*** GIVEN RECORDS

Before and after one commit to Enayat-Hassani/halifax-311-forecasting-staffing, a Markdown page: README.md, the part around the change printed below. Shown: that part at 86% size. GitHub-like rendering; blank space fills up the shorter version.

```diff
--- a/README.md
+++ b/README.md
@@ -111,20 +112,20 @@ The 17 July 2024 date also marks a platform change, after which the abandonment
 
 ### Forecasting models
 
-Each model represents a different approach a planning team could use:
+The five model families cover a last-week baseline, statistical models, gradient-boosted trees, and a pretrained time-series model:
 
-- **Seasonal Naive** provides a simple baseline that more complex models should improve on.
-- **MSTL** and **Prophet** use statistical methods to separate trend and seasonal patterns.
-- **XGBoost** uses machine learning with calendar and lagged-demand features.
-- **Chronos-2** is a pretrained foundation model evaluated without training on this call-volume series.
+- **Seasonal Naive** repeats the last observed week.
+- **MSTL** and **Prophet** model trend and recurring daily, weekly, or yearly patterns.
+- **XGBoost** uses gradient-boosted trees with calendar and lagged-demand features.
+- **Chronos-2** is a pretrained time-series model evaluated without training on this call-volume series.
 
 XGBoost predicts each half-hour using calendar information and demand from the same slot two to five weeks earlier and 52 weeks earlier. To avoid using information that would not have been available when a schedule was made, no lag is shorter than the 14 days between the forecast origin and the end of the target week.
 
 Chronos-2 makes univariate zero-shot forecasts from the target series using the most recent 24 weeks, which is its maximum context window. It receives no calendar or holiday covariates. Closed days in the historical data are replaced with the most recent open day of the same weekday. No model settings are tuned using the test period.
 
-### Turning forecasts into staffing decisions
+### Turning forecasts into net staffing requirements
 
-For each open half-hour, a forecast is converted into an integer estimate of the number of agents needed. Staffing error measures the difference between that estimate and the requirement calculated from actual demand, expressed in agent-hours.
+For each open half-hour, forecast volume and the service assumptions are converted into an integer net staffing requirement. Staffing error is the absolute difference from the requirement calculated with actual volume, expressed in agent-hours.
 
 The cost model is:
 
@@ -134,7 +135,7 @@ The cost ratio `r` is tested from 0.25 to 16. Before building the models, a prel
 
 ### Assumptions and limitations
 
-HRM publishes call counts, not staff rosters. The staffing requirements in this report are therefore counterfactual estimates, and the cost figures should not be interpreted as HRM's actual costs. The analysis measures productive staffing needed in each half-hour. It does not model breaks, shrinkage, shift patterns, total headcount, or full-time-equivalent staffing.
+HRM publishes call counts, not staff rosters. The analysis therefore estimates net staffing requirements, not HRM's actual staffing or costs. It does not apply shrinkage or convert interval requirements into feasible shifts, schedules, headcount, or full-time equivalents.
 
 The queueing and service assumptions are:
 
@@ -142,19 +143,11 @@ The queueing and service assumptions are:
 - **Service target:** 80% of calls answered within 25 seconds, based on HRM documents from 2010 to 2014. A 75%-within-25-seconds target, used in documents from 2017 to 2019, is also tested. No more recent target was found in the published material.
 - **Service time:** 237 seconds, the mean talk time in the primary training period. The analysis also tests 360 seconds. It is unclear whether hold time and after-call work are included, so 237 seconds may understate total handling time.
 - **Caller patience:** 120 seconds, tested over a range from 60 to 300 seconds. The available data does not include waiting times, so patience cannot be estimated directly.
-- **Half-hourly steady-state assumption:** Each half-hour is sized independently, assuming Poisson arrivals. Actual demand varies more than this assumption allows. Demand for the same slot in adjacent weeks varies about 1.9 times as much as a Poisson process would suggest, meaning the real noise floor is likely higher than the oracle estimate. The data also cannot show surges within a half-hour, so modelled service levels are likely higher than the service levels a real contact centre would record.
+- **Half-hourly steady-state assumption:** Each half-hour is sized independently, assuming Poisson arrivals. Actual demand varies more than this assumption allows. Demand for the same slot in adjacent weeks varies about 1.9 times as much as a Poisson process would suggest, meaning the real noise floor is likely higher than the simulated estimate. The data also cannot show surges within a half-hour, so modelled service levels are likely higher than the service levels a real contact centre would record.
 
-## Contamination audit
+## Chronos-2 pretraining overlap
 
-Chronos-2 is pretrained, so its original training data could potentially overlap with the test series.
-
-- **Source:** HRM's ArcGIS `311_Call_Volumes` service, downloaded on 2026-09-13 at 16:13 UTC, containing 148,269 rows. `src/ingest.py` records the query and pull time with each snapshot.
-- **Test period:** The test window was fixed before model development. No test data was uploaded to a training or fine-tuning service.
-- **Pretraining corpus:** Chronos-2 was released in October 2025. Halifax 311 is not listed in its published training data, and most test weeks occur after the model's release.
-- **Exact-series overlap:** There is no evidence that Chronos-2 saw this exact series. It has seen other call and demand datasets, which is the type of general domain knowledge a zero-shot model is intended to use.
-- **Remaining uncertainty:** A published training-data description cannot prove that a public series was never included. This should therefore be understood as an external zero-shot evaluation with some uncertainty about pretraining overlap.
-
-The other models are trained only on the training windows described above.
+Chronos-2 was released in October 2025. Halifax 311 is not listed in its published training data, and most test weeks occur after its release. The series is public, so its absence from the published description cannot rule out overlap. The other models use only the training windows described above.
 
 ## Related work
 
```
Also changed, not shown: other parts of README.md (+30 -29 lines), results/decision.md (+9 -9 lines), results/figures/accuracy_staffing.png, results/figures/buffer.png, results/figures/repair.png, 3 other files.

******

### WHAT IS EXPECTED
Return an exact copy of the listing.

### RESULT OF THIS EXERCISE
Before and after one commit to Enayat-Hassani/halifax-311-forecasting-staffing, a Markdown page: README.md, the part around the change printed below. Shown: that part at 86% size. GitHub-like rendering; blank space fills up the shorter version.

```diff
--- a/README.md
+++ b/README.md
@@ -111,20 +112,20 @@ The 17 July 2024 date also marks a platform change, after which the abandonment
 
 ### Forecasting models
 
-Each model represents a different approach a planning team could use:
+The five model families cover a last-week baseline, statistical models, gradient-boosted trees, and a pretrained time-series model:
 
-- **Seasonal Naive** provides a simple baseline that more complex models should improve on.
-- **MSTL** and **Prophet** use statistical methods to separate trend and seasonal patterns.
-- **XGBoost** uses machine learning with calendar and lagged-demand features.
-- **Chronos-2** is a pretrained foundation model evaluated without training on this call-volume series.
+- **Seasonal Naive** repeats the last observed week.
+- **MSTL** and **Prophet** model trend and recurring daily, weekly, or yearly patterns.
+- **XGBoost** uses gradient-boosted trees with calendar and lagged-demand features.
+- **Chronos-2** is a pretrained time-series model evaluated without training on this call-volume series.
 
 XGBoost predicts each half-hour using calendar information and demand from the same slot two to five weeks earlier and 52 weeks earlier. To avoid using information that would not have been available when a schedule was made, no lag is shorter than the 14 days between the forecast origin and the end of the target week.
 
 Chronos-2 makes univariate zero-shot forecasts from the target series using the most recent 24 weeks, which is its maximum context window. It receives no calendar or holiday covariates. Closed days in the historical data are replaced with the most recent open day of the same weekday. No model settings are tuned using the test period.
 
-### Turning forecasts into staffing decisions
+### Turning forecasts into net staffing requirements
 
-For each open half-hour, a forecast is converted into an integer estimate of the number of agents needed. Staffing error measures the difference between that estimate and the requirement calculated from actual demand, expressed in agent-hours.
+For each open half-hour, forecast volume and the service assumptions are converted into an integer net staffing requirement. Staffing error is the absolute difference from the requirement calculated with actual volume, expressed in agent-hours.
 
 The cost model is:
 
@@ -134,7 +135,7 @@ The cost ratio `r` is tested from 0.25 to 16. Before building the models, a prel
 
 ### Assumptions and limitations
 
-HRM publishes call counts, not staff rosters. The staffing requirements in this report are therefore counterfactual estimates, and the cost figures should not be interpreted as HRM's actual costs. The analysis measures productive staffing needed in each half-hour. It does not model breaks, shrinkage, shift patterns, total headcount, or full-time-equivalent staffing.
+HRM publishes call counts, not staff rosters. The analysis therefore estimates net staffing requirements, not HRM's actual staffing or costs. It does not apply shrinkage or convert interval requirements into feasible shifts, schedules, headcount, or full-time equivalents.
 
 The queueing and service assumptions are:
 
@@ -142,19 +143,11 @@ The queueing and service assumptions are:
 - **Service target:** 80% of calls answered within 25 seconds, based on HRM documents from 2010 to 2014. A 75%-within-25-seconds target, used in documents from 2017 to 2019, is also tested. No more recent target was found in the published material.
 - **Service time:** 237 seconds, the mean talk time in the primary training period. The analysis also tests 360 seconds. It is unclear whether hold time and after-call work are included, so 237 seconds may understate total handling time.
 - **Caller patience:** 120 seconds, tested over a range from 60 to 300 seconds. The available data does not include waiting times, so patience cannot be estimated directly.
-- **Half-hourly steady-state assumption:** Each half-hour is sized independently, assuming Poisson arrivals. Actual demand varies more than this assumption allows. Demand for the same slot in adjacent weeks varies about 1.9 times as much as a Poisson process would suggest, meaning the real noise floor is likely higher than the oracle estimate. The data also cannot show surges within a half-hour, so modelled service levels are likely higher than the service levels a real contact centre would record.
+- **Half-hourly steady-state assumption:** Each half-hour is sized independently, assuming Poisson arrivals. Actual demand varies more than this assumption allows. Demand for the same slot in adjacent weeks varies about 1.9 times as much as a Poisson process would suggest, meaning the real noise floor is likely higher than the simulated estimate. The data also cannot show surges within a half-hour, so modelled service levels are likely higher than the service levels a real contact centre would record.
 
-## Contamination audit
+## Chronos-2 pretraining overlap
 
-Chronos-2 is pretrained, so its original training data could potentially overlap with the test series.
-
-- **Source:** HRM's ArcGIS `311_Call_Volumes` service, downloaded on 2026-09-13 at 16:13 UTC, containing 148,269 rows. `src/ingest.py` records the query and pull time with each snapshot.
-- **Test period:** The test window was fixed before model development. No test data was uploaded to a training or fine-tuning service.
-- **Pretraining corpus:** Chronos-2 was released in October 2025. Halifax 311 is not listed in its published training data, and most test weeks occur after the model's release.
-- **Exact-series overlap:** There is no evidence that Chronos-2 saw this exact series. It has seen other call and demand datasets, which is the type of general domain knowledge a zero-shot model is intended to use.
-- **Remaining uncertainty:** A published training-data description cannot prove that a public series was never included. This should therefore be understood as an external zero-shot evaluation with some uncertainty about pretraining overlap.
-
-The other models are trained only on the training windows described above.
+Chronos-2 was released in October 2025. Halifax 311 is not listed in its published training data, and most test weeks occur after its release. The series is public, so its absence from the published description cannot rule out overlap. The other models use only the training windows described above.
 
 ## Related work
 
```
Also changed, not shown: other parts of README.md (+30 -29 lines), results/decision.md (+9 -9 lines), results/figures/accuracy_staffing.png, results/figures/buffer.png, results/figures/repair.png, 3 other files.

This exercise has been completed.